With regard to the fourth factor, it does not appear that the payments were secured by any of Mr. Rangos' assets. The absence of this factor favors treating the payments as alimony.
With regard to the fifth factor, petitioner received the following pursuant to the Agreement: (1) A $90,000 equity interest in the marital residence; (2) certain items of household furnishings; (3) maintenance payments for the children; (4) alimony payments of $2,083.33 per month; (5) use of a new Cadillac Eldorado or the equivalent every 3 years; (6) beneficiary rights in Mr. Rangos' $200,000 life insurance policy in trust; and (7) a right to use a Florida condominium owned by Mr. Rangos. We believe the value of all the assets (including the use of a new Cadillac every 3 years) received by petitioner was less than one-half of the value of the property accumulated by petitioner and Mr. Rangos during their marriage. This factor favors treating the payments as part of a property settlement.
With regard to the sixth factor, we believe petitioner's needs were taken into consideration in determining the amount of the car payments. Thus, this factor favors treating the payments as alimony.
Finally, with regard to the seventh factor, a separate provision for support (Paragraph 11) was clearly enunciated in the Agreement, declaring these support payments deductible by Mr. Rangos and taxable to petitioner. This factor favors treating the automobile payments as part of a property settlement.

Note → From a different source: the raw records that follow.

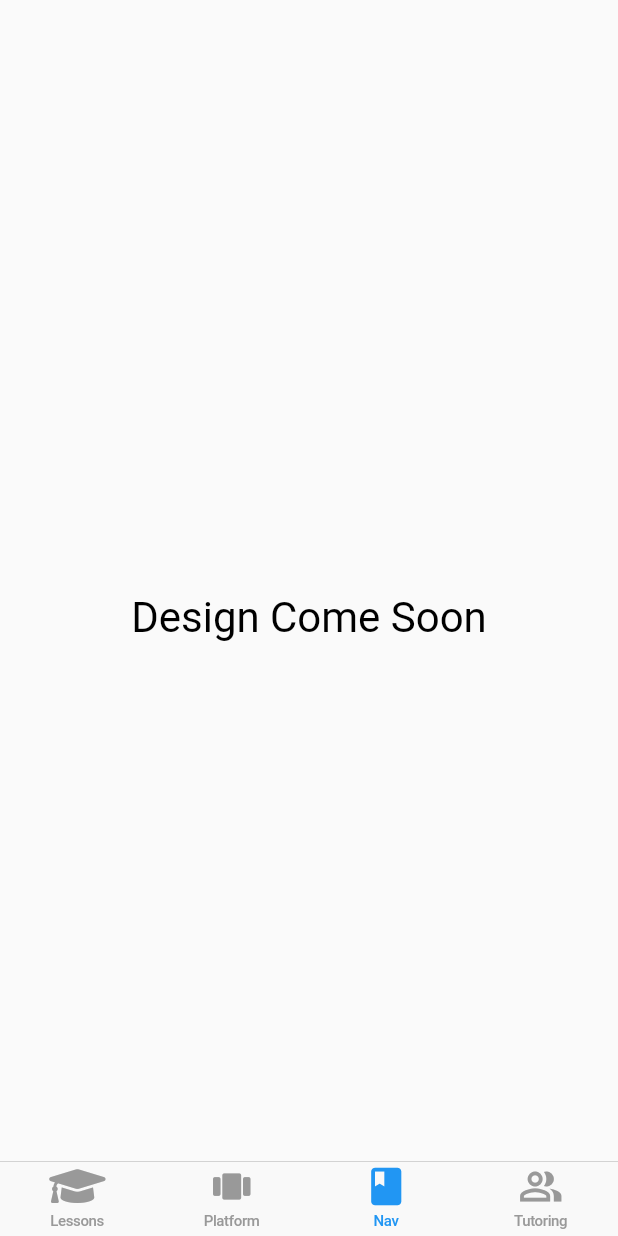
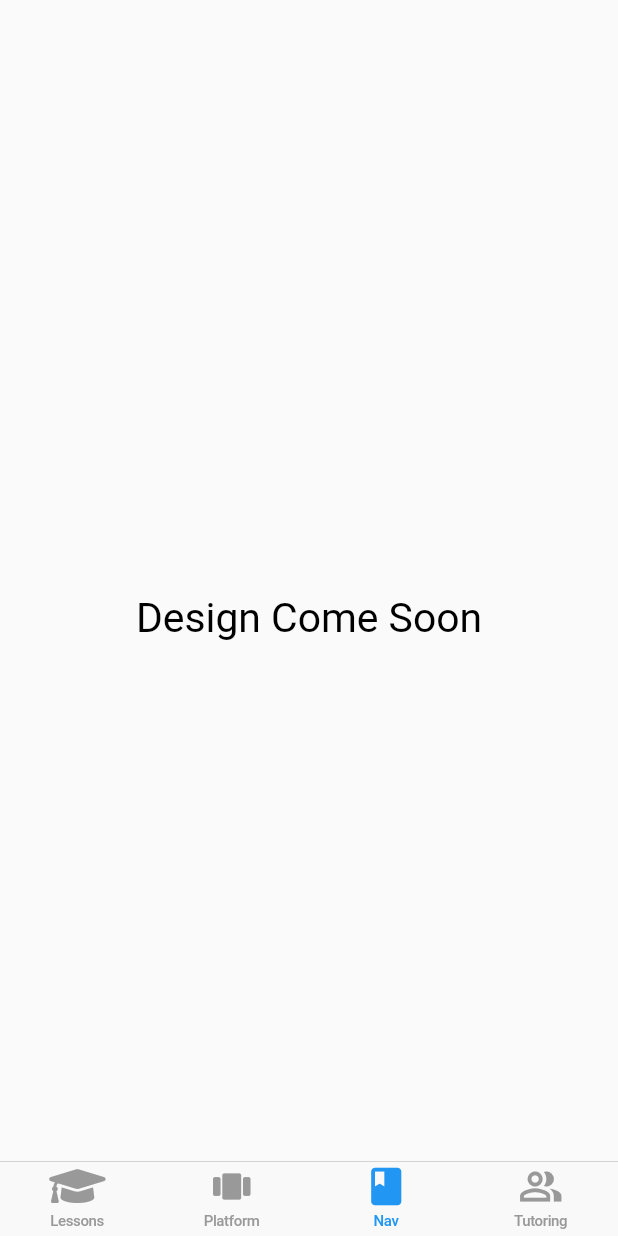
Before and after one commit to Pranav2918/UI_Design, a Flutter app: the screen it shows after launch, item 3 of the bottom bar chosen, on a phone screen of 412 x 824 dp. Run offline on Flutter 3.47's test engine with Material 2 defaults, Android fonts, the phone set to English and light mode, and no system bars; our stand-ins replace flutter_screenutil, flutter_typeahead, font_awesome_flutter, share; network calls fail.

Commit message:
Working on web and tablet responsive

```diff
--- a/lib/main.dart
+++ b/lib/main.dart
@@ -1,5 +1,6 @@
 import 'package:flutter/cupertino.dart';
 import 'package:flutter/material.dart';
+import 'package:flutter_screenutil/flutter_screenutil.dart';
 import 'package:font_awesome_flutter/font_awesome_flutter.dart';
 import 'package:task_5/screens/lesson/homepage.dart';
 import 'package:task_5/screens/tutoring/tutoring.dart';
@@ -13,13 +14,16 @@ void main() {
 class MyApp extends StatelessWidget {
   @override
   Widget build(BuildContext context) {
-    return MaterialApp(
-      debugShowCheckedModeBanner: false,
-      title: 'Flutter Demo',
-      theme: ThemeData(
-        primarySwatch: Colors.blue,
+    return ScreenUtilInit(
+      designSize: const Size(412, 846),
+      builder: () => MaterialApp(
+        debugShowCheckedModeBanner: false,
+        title: 'Flutter Demo',
+        theme: ThemeData(
+          primarySwatch: Colors.blue,
+        ),
+        home: MainPage(),
       ),
-      home: MainPage(),
     );
   }
 }
@@ -77,7 +81,7 @@ class Extra extends StatelessWidget {
     return Scaffold(
       body: Center(
           child: Text('Design Come Soon',
-              style: TextStyle(color: Colors.black, fontSize: 28))),
+              style: TextStyle(color: Colors.black, fontSize: 28.sp))),
     );
   }
 }
--- a/lib/screens/lesson/homepage.dart
+++ b/lib/screens/lesson/homepage.dart
@@ -1,4 +1,5 @@
 import 'package:flutter/material.dart';
+import 'package:flutter_screenutil/flutter_screenutil.dart';
 import 'package:task_5/screens/lesson/view1.dart';
 import 'package:task_5/screens/lesson/view2.dart';
 
--- a/pubspec.yaml
+++ b/pubspec.yaml
@@ -9,13 +9,15 @@ environment:
   sdk: ">=2.12.0 <3.0.0"
 
 dependencies:
+  autocomplete_textfield: ^1.7.3
+  cupertino_icons: ^1.0.2
   flutter:
     sdk: flutter
-  cupertino_icons: ^1.0.2
+  flutter_screenutil: ^5.0.0+2
+  flutter_typeahead: ^3.2.0
   font_awesome_flutter: ^9.1.0
   share: ^2.0.4
   url_launcher: ^6.0.9
-  autocomplete_textfield: ^1.7.3
 
 dev_dependencies:
   flutter_test:
```
Also changed, not shown: lib/widgets/searchlocation.dart (+30 -38 lines), pubspec.lock.
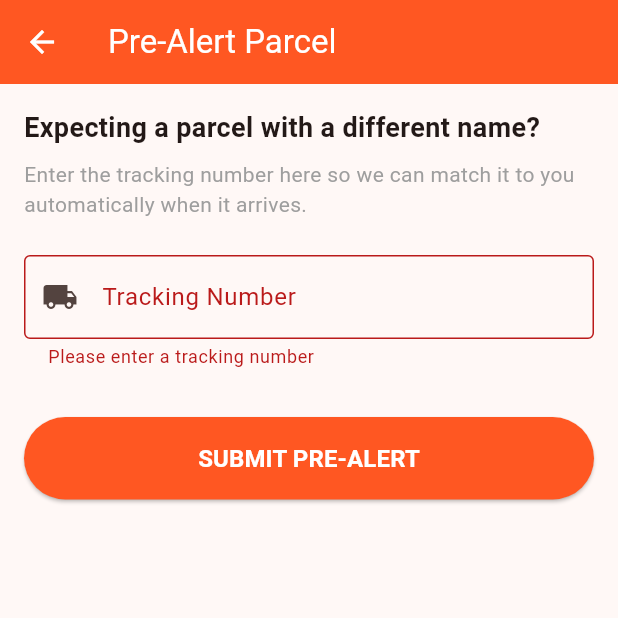
After one commit to gweezini/KitaHack2026, a Flutter app: the PreAlertPage screen opened directly, after a tap on "SUBMIT PRE-ALERT", on a phone screen of 412 x 824 dp, the top half of it. The commit adds this screen. Run offline on Flutter 3.47's test engine with Material 3 defaults, Android fonts, the phone set to English and light mode, and no system bars; our stand-ins replace cloud_firestore, firebase_auth, firebase_core, image_picker, qr_flutter; missing offline and left inert: google_mlkit_text_recognition, mobile_scanner; accounts and stored records are empty.

Commit message:
Add pre-alert

```diff
--- a/lib/pages/admin/ocr_scan_page.dart
+++ b/lib/pages/admin/ocr_scan_page.dart
@@ -167,6 +167,13 @@ class _OCRScanPageState extends State<OCRScanPage> {
         if (bestPhoneCandidate != null) _phoneController.text = bestPhoneCandidate;
       });
 
+      // === NEW: Check Pre-Alert First ===
+      if (bestTrackingCandidate != null) {
+         bool preAlertFound = await _checkPreAlert(bestTrackingCandidate);
+         if (preAlertFound) return; // Stop if pre-alert matched
+      }
+      // ===================================
+
       bool foundUser = false;
 
       if (bestPhoneCandidate != null) {
@@ -184,6 +191,41 @@ class _OCRScanPageState extends State<OCRScanPage> {
       _showSnackBar('OCR Error: $e');
     }
   }
+
+  // === Pre-Alert Logic ===
+  Future<bool> _checkPreAlert(String trackingNumber) async {
+    try {
+      final doc = await FirebaseFirestore.instance
+          .collection('pre_alerts')
+          .doc(trackingNumber)
+          .get();
+
+      if (doc.exists) {
+        final data = doc.data()!;
+        if (data['status'] == 'pending') {
+          setState(() {
+            _nameController.text = data['userName'] ?? '';
+            _phoneController.text = data['userPhone'] ?? '';
+            _idController.text = data['studentId'] ?? '';
+
+            // Mark as Pre-Alert Match visually or toast
+            ScaffoldMessenger.of(context).showSnackBar(
+              const SnackBar(
+                content: Text('✅ Matched via PRE-ALERT!'),
+                backgroundColor: Colors.green,
+                duration: Duration(seconds: 3),
+              ),
+            );
+          });
+          return true;
+        }
+      }
+    } catch (e) {
+      print('Pre-alert check error: $e');
+    }
+    return false;
+  }
+  // =======================
 
   Future<void> _handleNameLookup(List<String> candidates) async {
     _showSnackBar('Searching database for names...');
--- /dev/null
+++ b/lib/pages/pre_alert_page.dart
@@ -0,0 +1,151 @@
+import 'package:flutter/material.dart';
+import 'package:cloud_firestore/cloud_firestore.dart';
+import 'package:firebase_auth/firebase_auth.dart';
+
+class PreAlertPage extends StatefulWidget {
+  const PreAlertPage({super.key});
+
+  @override
+  State<PreAlertPage> createState() => _PreAlertPageState();
+}
+
+class _PreAlertPageState extends State<PreAlertPage> {
+  final _trackingController = TextEditingController();
+  final _formKey = GlobalKey<FormState>();
+  bool _isLoading = false;
+
+  @override
+  void dispose() {
+    _trackingController.dispose();
+    super.dispose();
+  }
+
+  Future<void> _submitPreAlert() async {
+    if (!_formKey.currentState!.validate()) return;
+
+    setState(() => _isLoading = true);
+
+    try {
+      final user = FirebaseAuth.instance.currentUser;
+      if (user == null) throw Exception('User not logged in');
+
+      // Get user details for redundant storage (faster read)
+      final userDoc = await FirebaseFirestore.instance
+          .collection('users')
+          .doc(user.uid)
+          .get();
+
+      final userData = userDoc.data() ?? {};
+      final String trackingNumber = _trackingController.text.trim().toUpperCase();
+
+      // Check if already exists
+      final existing = await FirebaseFirestore.instance
+          .collection('pre_alerts')
+          .doc(trackingNumber)
+          .get();
+
+      if (existing.exists) {
+        throw Exception('This tracking number is already pre-alerted.');
+      }
+
+      await FirebaseFirestore.instance
+          .collection('pre_alerts')
+          .doc(trackingNumber) // Use tracking number as ID for easy lookup
+          .set({
+        'trackingNumber': trackingNumber,
+        'userId': user.uid,
+        'userName': userData['fullName'] ?? 'Unknown',
+        'userPhone': userData['phoneNumber'] ?? '',
+        'studentId': userData['studentId'] ?? '',
+        'status': 'pending', // pending, arrived
+        'createdAt': FieldValue.serverTimestamp(),
+      });
+
+      if (mounted) {
+        ScaffoldMessenger.of(context).showSnackBar(
+          const SnackBar(content: Text('Pre-Alert submitted successfully!')),
+        );
+        Navigator.pop(context);
+      }
+    } catch (e) {
+      if (mounted) {
+        ScaffoldMessenger.of(context).showSnackBar(
+          SnackBar(content: Text('Error: $e'), backgroundColor: Colors.red),
+        );
+      }
+    } finally {
+      if (mounted) setState(() => _isLoading = false);
+    }
+  }
+
+  @override
+  Widget build(BuildContext context) {
+    return Scaffold(
+      appBar: AppBar(
+        title: const Text('Pre-Alert Parcel'),
+        backgroundColor: Colors.deepOrange,
+        foregroundColor: Colors.white,
+      ),
+      body: Padding(
+        padding: const EdgeInsets.all(16.0),
+        child: Form(
+          key: _formKey,
+          child: Column(
+            crossAxisAlignment: CrossAxisAlignment.stretch,
+            children: [
+              const Text(
+                'Expecting a parcel with a different name?',
+                style: TextStyle(fontSize: 18, fontWeight: FontWeight.bold),
+              ),
+              const SizedBox(height: 8),
+              const Text(
+                'Enter the tracking number here so we can match it to you automatically when it arrives.',
+                style: TextStyle(color: Colors.grey),
+              ),
+              const SizedBox(height: 24),
+              TextFormField(
+                controller: _trackingController,
+                decoration: const InputDecoration(
+                  labelText: 'Tracking Number',
+                  border: OutlineInputBorder(),
+                  prefixIcon: Icon(Icons.local_shipping),
+                  hintText: 'e.g. SPX123456789',
+                ),
+                textCapitalization: TextCapitalization.characters,
+                validator: (value) {
+                  if (value == null || value.trim().isEmpty) {
+                    return 'Please enter a tracking number';
+                  }
+                  if (value.trim().length < 5) {
+                    return 'Tracking number too short';
+                  }
+                  return null;
+                },
+              ),
+              const SizedBox(height: 32),
+              ElevatedButton(
+                onPressed: _isLoading ? null : _submitPreAlert,
+                style: ElevatedButton.styleFrom(
+                  backgroundColor: Colors.deepOrange,
+                  foregroundColor: Colors.white,
+                  padding: const EdgeInsets.symmetric(vertical: 16),
+                ),
+                child: _isLoading
+                    ? const SizedBox(
+                        height: 20,
+                        width: 20,
+                        child: CircularProgressIndicator(
+                            color: Colors.white, strokeWidth: 2),
+                      )
+                    : const Text(
+                        'SUBMIT PRE-ALERT',
+                        style: TextStyle(fontSize: 16, fontWeight: FontWeight.bold),
+                      ),
+              ),
+            ],
+          ),
+        ),
+      ),
+    );
+  }
+}
```
Also changed, not shown: 1 other file.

Upon analyzing the seven aforementioned factors, we conclude that Mr. Rangos and petitioner intended the automobile payments to be part of a property settlement. See Kohn v. Kohn, 364 A.2d 350, 353 (Pa. Super. Ct. 1976). In reaching our conclusion, we found that petitioner credibly testified to the circumstances surrounding execution of the Agreement, its intent, and subsequent performance.
Although the language of Paragraph 12 does not provide for the tax treatment of the automobile payments, elsewhere the Agreement specifically declares the tax treatment of certain items: (1) Paragraph 8 states that Mr. Rangos is entitled to the dependency exemptions for the minor children; (2) Paragraph 11 states that the payments made pursuant to this paragraph are to be includable in petitioner's income and deductible as an expense by Mr. Rangos; and (3) Paragraph 16 refers to deficiencies and refunds regarding petitioner and Mr. Rangos' 1971 and 1972 income tax returns.
We believe that had petitioner and Mr. Rangos intended Paragraph 12 to involve taxable alimony, they would have said so. Moreover, Paragraph 12 states that "The use of said motor vehicle shall be at no expense to the Wife except the cost of the operation, maintenance and repair." (Emphasis added.) This sentence, along with petitioner's credible testimony, supports our conclusion that the parties did not intend for petitioner to include the automobile payments as income.
Ambiguous language in a contract is to be resolved against the drafter of the agreement. Rink v. Commissioner [Dec. 48,969], 100 T.C. 319, 328 n.8 (1993), affd. [95-1 USTC ╤ 50,092] 47 F.3d 168 (6th Cir. 1995); see, e.g., United States v. Seckinger, 397 U.S. 203, 216 (1970). Accordingly, we construe any ambiguity of Paragraph 12 against Mr. Rangos.
Considering all the facts and circumstances, we hold that the amounts paid by Mr. Rangos for the purpose of furnishing petitioner with an automobile in 1991 and 1994 are in the nature of a property settlement, and therefore not includable in her income for those years.
To reflect the foregoing and respondent's concessions,
Decisions will be entered for petitioner.